There are growing concerns over his well-being. 48-year-old Tanveer Ahmed Rafique is an activist who has said that the Kashmir region which is disputed should be granted independence from Pakistan. He was detained in the city of Dadyal in in Pakistan Occupied Kashmir (PoK) in the month of August. The BBC was told by his wife that he has held many hunger strikes against not being granted bail and consequently, has become very weak.
His wife Fareezam Rajput believes that the intelligence agencies of Pakistan are pressurizing the courts to decline giving him bail continuously.
Police files show that he has been charged with “unauthorizedly” removing the national flag of Pakistan. Rafique’s friend, who is a local MP, raised the issue with the Prime Minister of Pakistan Boris Johnson who assured him that he will raise the issue with the UK foreign ministry.

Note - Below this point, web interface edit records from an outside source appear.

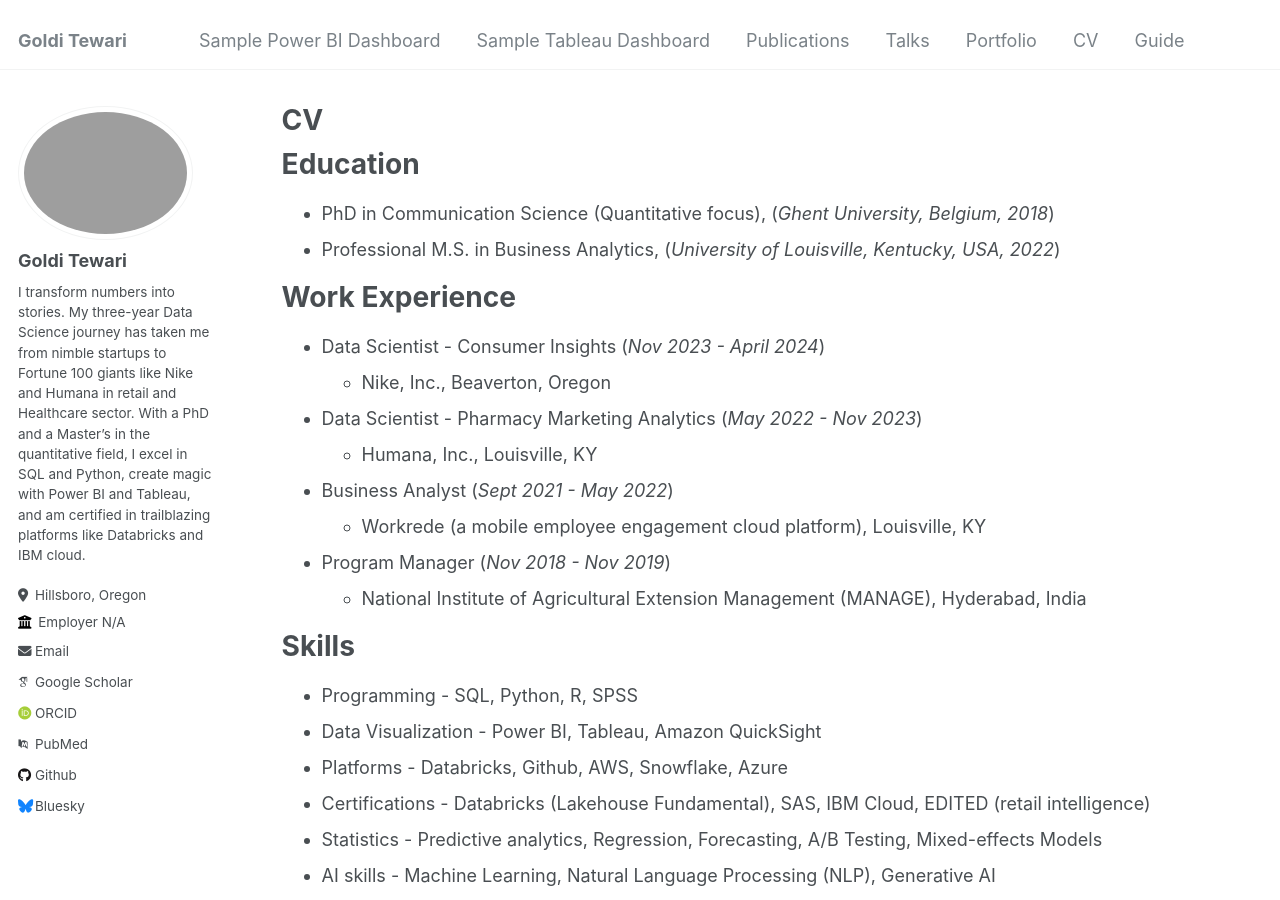
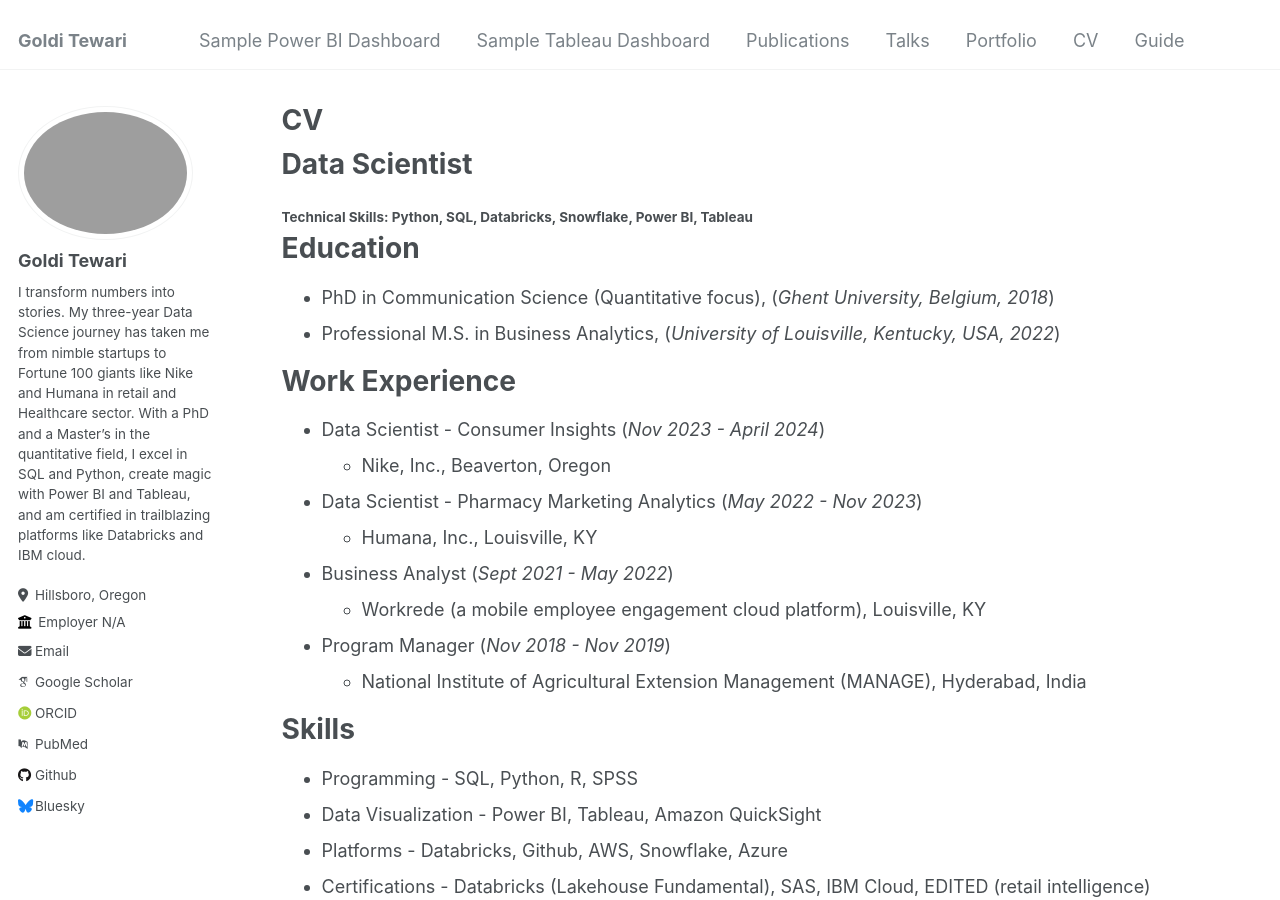
Before and after one commit to golditewari9/golditewari.github.io, a Jekyll site: the page built from _pages/cv.md, in a window 1280 px wide and 900 px high. Built offline with Jekyll 4.4.1, drawn with Linux system fonts in a browser that asks for light colours; some web fonts are replaced.

Commit message:
Update cv.md

```diff
--- a/_pages/cv.md
+++ b/_pages/cv.md
@@ -8,6 +8,9 @@ redirect_from:
 ---
 
 {% include base_path %}
+# Data Scientist
+
+#### Technical Skills: Python, SQL, Databricks, Snowflake, Power BI, Tableau
 
 Education
 ======
```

Rafique was born in Pakistan-occupied Kashmir but moved to the UK when he was a child. He traveled back to PoK to meet his grandmother in 2005. Eventually, he left his job in finance to settle permanently in the region.
Rafique believes that Kashmir should be independent from Pakistan. Currently, the region is disputed and claimed by both India and Pakistan and the part where Rafique was arrested is administered by Pakistan. Once his family in PoK had problems in visiting their relatives in Kashmir so he was attracted by the idea that Kashmir should not be divided “and be independent”.

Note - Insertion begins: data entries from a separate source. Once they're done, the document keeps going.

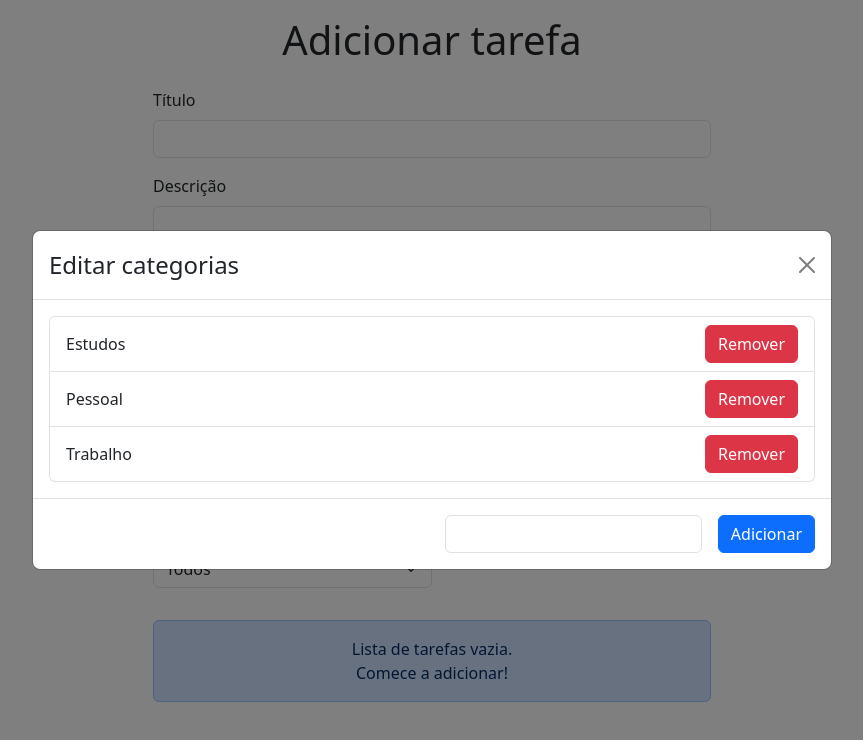
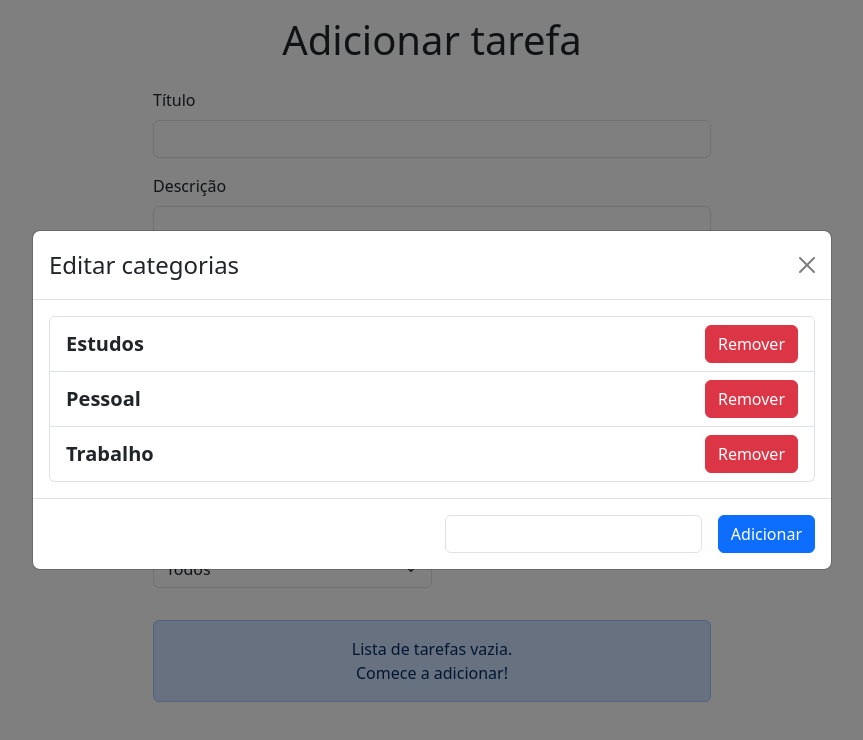
Before and after one commit to lucasrguidi/todolistreact, a React (Vite) app: page / in a window 1280 px wide. Both pictures are taken after a click on the button 520 px from the left and 359 px from the top of the page. Shown: the top 740 px of the page, without its empty margins (208-1071 px from the left). Built offline with nearby package versions, Linux system fonts and the light colour scheme.

Commit message:
fix categories font

```diff
--- a/src/Components/EditCategories.jsx
+++ b/src/Components/EditCategories.jsx
@@ -52,7 +52,7 @@
           {categories.map((category) => (
             <ListGroup.Item
               key={category}
-              className="d-flex justify-content-between align-items-center"
+              className="d-flex justify-content-between align-items-center fs-5 fw-bold"
             >
               {category}
               <Button
```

But, authorities in the region are not very fond of his activism. His wife said that he was once detained by the Pakistani military for three days until the British High Commission intervened. Her sister Asma told the BBC that his brother was warned that if he doesn’t stop his activities then nobody will see him ever again.

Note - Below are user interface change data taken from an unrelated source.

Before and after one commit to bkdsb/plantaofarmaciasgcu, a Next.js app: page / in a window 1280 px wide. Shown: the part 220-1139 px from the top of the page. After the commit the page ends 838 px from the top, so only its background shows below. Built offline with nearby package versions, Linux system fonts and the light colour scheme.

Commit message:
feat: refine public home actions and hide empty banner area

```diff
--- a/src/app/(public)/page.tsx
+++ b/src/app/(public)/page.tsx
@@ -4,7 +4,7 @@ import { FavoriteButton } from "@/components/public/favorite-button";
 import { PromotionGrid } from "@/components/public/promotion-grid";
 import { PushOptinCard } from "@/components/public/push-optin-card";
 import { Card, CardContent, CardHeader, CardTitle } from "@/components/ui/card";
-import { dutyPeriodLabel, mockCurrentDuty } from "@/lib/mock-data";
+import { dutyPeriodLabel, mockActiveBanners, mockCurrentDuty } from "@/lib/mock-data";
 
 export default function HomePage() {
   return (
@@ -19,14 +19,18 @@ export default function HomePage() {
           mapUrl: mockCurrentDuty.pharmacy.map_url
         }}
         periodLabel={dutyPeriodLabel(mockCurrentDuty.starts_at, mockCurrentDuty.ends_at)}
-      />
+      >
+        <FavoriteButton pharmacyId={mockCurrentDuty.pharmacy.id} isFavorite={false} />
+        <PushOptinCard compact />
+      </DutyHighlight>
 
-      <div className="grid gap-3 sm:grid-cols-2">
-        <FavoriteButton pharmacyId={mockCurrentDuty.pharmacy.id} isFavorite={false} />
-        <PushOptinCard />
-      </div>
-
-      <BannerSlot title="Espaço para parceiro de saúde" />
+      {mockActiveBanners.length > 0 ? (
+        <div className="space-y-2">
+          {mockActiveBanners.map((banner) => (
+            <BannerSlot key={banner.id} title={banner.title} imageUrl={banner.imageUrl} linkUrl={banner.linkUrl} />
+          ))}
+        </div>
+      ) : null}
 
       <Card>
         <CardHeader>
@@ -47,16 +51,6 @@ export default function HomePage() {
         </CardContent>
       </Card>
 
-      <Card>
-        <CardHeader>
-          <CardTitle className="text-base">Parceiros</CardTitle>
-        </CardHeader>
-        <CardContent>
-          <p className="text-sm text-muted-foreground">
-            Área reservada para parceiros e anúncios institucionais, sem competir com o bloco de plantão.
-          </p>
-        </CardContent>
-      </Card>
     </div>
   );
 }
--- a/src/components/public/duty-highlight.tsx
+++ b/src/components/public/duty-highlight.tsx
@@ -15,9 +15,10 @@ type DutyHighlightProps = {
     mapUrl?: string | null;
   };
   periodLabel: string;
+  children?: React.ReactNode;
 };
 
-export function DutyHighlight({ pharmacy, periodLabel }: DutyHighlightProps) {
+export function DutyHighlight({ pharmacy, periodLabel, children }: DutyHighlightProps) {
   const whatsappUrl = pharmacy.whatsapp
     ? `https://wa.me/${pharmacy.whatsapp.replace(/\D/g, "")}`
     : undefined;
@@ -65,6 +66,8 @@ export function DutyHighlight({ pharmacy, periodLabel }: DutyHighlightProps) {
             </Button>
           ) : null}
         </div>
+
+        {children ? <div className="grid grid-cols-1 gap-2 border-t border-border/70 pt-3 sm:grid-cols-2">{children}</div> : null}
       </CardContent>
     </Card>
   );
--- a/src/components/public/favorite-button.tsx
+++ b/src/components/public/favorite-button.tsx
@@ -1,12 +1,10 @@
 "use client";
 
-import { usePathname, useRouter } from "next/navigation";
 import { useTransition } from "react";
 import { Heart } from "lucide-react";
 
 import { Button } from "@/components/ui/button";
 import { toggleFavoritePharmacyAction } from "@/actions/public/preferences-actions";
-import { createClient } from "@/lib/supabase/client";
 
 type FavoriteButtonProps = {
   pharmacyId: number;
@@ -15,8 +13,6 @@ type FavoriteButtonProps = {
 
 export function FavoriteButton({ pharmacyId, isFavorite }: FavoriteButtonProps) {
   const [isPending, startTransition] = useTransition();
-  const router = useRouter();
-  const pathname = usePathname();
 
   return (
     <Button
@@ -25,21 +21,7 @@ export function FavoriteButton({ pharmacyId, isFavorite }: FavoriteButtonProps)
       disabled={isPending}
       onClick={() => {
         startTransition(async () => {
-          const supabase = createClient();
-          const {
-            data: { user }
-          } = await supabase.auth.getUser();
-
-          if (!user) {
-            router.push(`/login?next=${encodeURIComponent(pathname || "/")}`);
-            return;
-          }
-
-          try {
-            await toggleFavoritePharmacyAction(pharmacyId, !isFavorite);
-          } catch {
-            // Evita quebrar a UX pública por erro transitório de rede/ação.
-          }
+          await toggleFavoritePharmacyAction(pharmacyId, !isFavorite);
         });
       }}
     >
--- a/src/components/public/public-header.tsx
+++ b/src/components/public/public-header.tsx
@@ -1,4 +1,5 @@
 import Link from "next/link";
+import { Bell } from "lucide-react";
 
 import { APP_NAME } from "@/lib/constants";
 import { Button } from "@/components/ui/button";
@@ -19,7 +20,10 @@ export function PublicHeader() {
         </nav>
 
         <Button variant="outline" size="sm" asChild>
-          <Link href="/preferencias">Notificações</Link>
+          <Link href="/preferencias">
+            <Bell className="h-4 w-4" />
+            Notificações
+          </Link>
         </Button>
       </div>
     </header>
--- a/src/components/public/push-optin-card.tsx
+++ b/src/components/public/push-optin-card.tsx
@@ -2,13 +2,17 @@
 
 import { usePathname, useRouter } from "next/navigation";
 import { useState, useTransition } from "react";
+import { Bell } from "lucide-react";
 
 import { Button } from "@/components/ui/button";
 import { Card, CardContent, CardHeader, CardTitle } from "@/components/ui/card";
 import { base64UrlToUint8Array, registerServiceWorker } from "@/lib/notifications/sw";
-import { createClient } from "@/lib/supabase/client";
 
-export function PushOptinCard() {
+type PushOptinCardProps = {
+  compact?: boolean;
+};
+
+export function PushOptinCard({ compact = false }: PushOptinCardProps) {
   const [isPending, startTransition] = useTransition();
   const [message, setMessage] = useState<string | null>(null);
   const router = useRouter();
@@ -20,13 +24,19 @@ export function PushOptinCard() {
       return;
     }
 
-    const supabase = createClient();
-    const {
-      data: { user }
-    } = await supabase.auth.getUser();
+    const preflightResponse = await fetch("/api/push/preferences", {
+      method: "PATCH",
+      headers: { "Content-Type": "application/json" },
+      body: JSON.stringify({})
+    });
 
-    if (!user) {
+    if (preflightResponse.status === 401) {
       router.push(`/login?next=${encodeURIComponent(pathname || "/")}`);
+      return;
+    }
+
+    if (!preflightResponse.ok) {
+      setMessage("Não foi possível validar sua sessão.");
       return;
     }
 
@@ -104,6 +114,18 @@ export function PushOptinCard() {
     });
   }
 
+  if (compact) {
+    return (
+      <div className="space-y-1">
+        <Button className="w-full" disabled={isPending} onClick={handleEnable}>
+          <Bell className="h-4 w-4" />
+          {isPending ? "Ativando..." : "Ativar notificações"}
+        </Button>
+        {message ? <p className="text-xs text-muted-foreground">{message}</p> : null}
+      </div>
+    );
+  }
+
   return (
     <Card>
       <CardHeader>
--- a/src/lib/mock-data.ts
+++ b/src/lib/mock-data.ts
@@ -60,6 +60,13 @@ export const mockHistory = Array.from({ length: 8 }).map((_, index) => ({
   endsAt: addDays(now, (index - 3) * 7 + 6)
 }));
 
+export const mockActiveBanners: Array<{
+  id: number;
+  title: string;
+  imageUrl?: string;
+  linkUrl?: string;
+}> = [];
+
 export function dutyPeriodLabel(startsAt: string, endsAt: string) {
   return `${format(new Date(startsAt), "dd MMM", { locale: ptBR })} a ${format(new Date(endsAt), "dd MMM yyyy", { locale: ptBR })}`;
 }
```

Rafique spent years conducting a survey of 10,000 people in the region to find public opinion. His survey found that 73% of the respondents identify themselves Kashmiri rather than Pakistani.